The health care debate in the United States has allowed a wider focus on modalities in treatment of disease. As standards of care change and the population adapts to increases in cost while dealing with other physical barriers to treatment, the general population has begun to explore alternatives to their primary care physicians. An ever-widening field of alternatives is available to anyone who explores holistic care however superficially. From acupuncture to massage therapy to herbal infusions, the possibilities to supplant or augment traditional Western medicine are vast. The question remains, are these therapies increasing in popularity?

This question has been asked by a large number of universities and scientific research centers and the answer appears to be in the affirmative. The popularity of holistic medicine is rapidly increasing in the United States, and in other Western countries. Nearly 50% of the population of the US has opted for alternative treatments for a wide variety of physical and psychological issues. Those numbers correspond with similar trends in Europe and Australia.

Several studies by prominent universities reflect a number of reasons why Americans are choosing to explore alternative therapies nearly twice as often as more conventional therapies. Holistic medicine explores the entire human body whereas conventional medicine looks at each organ individually. While this directed approach is the most suitable for treating trauma, it can be too individuated when seeking to control a chronic illness. Holistic medicine addresses the overall individual, focusing not just on the physical body but also on the mental, emotional and spiritual states.

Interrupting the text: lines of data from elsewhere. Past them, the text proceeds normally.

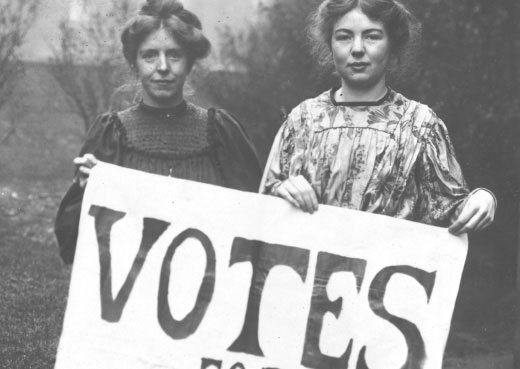
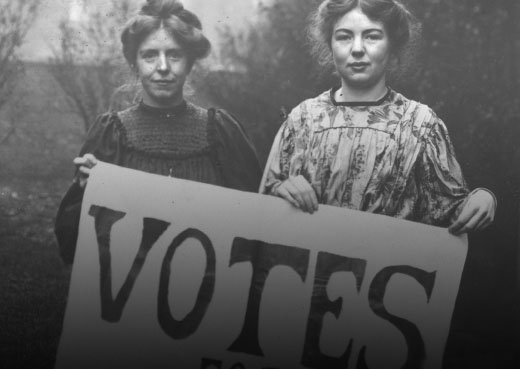
added PNGs

diff --git a/css/base-sass.css b/css/base-sass.css
@@ -3747,17 +3747,18 @@ body {
     margin: 0; }
   .tna-business-plan .bp-slides li {
     margin: 0; }
-  .tna-business-plan .bp-slides .slide-img-text {
-    padding: 1em 2em;
-    position: absolute;
-    bottom: 0px;
-    right: 0px;
-    text-align: right;
-    font-size: 1.4em; }
-    .tna-business-plan .bp-slides .slide-img-text img {
-      padding-bottom: 1em;
-      border-bottom: solid 5px #cd5806;
-      float: right; }
+.tna-business-plan .slide-img-text {
+  padding: 1em 2em;
+  position: absolute;
+  bottom: 0px;
+  right: 0px;
+  text-align: right;
+  font-size: 1.4em;
+  color: #fff; }
+  .tna-business-plan .slide-img-text img {
+    padding-bottom: 1em;
+    border-bottom: solid 5px #cd5806;
+    float: right; }
 .tna-business-plan .bp-tabs #archives-tab, .tna-business-plan .js .aria-tabs p, .tna-business-plan .no-js .aria-tabs ul {
   display: none; }
 @media print {

diff --git a/css/sass/_namespaces.scss b/css/sass/_namespaces.scss
@@ -463,18 +463,19 @@ body {
     li {
       margin: 0;
     }
-    .slide-img-text {
-      padding: 1em 2em;
-      position: absolute;
-      bottom: 0px;
-      right: 0px;
-      text-align: right;
-      font-size: 1.4em;
-      img {
-        padding-bottom: 1em;
-        border-bottom: solid 5px #cd5806;
-        float: right;
-      }
+  }
+  .slide-img-text {
+    padding: 1em 2em;
+    position: absolute;
+    bottom: 0px;
+    right: 0px;
+    text-align: right;
+    font-size: 1.4em;
+    color: #fff;
+    img {
+      padding-bottom: 1em;
+      border-bottom: solid 5px #cd5806;
+      float: right;
     }
   }
   .bp-tabs #archives-tab, .js .aria-tabs p, .no-js .aria-tabs ul {

diff --git a/business-plan.php b/business-plan.php
@@ -100,7 +100,10 @@ get_header(); ?>
                 </div>
                 <div class="col starts-at-full ends-at-half box clr">
                     <div class="tna-concept" style="height: 369px;background: url('<?php echo get_template_directory_uri(); ?>/images/business-plan/trust.jpg') center;background-size: cover;">
-
+                        <div class="slide-img-text">
+                            ARCHIVES INSPIRE<br>
+                            <img src="<?php echo get_template_directory_uri(); ?>/images/business-plan/trust.png" style="height: 60px;width: auto;" />
+                        </div>
                     </div>
                 </div>
             </section>
@@ -261,7 +264,7 @@ get_header(); ?>
                 </div>
                 <div class="col starts-at-full ends-at-half box clr">
                     <div class="tna-concept" style="height: 369px;background: url('<?php echo get_template_directory_uri(); ?>/images/business-plan/digital.jpg') center;background-size: cover;">
-                        
+
                     </div>
                 </div>
             </section>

Without the benefit of scientific studies, the layperson can see that the US population has begun to explore holistic care in ever-increasing numbers as evidenced by the astronomical increase in practitioners of yoga. As more people become familiar with the mind/body/spirit connection that is at the heart of most yoga teachings, it is natural that the practitioner would seek out that same universal dynamic when requiring health care. Within a few blocks of most yoga studios, the average observer is likely to see a number of other facilities that might provide holistic care including health food stores with separate sections complete with oils, unguents, vitamins, minerals and supplements.

Familiarity decreases fear and that is no less true when it is applied to alternative medicine. Thirty years ago, it was rare, if one was not in California or New York, to find someone who had experienced acupuncture. Today, acupuncture has become so common a therapy that many large health insurance plans will cover a series of treatments. Even veterinarians have moved towards holistic care for certain animal ailments, often supplementing a prescription of antibiotics with vitamins like niacinamide and a continuing dose of probiotics which has proven effective in preventing issues that stem from the use of antibiotics. Many veterinarians also work in conjunction with human acupuncturists who have training with animals because the work so clearly can provide pain relief and swelling reduction in most animals.

Most holistic treatments, while providing a more gentle approach to care, also tend to have fewer negative side effects than treatments recommended in a Western care environment. This fact, alone, increases the number of patients who will choose the less invasive modality.

As the general population encounters more situations where holistic care is available and even recommended by their trusted health care professional, the opportunities to acquire such care also increase. It is inevitable that the trend towards holistic care will continue especially as more Americans become educated to the benefits of a "whole" approach to health care. Concerns about pesticides and lack of nutrients in the food supply, as well as the alarming increase in medical costs will also contribute to an increasing exploration of alternative therapies.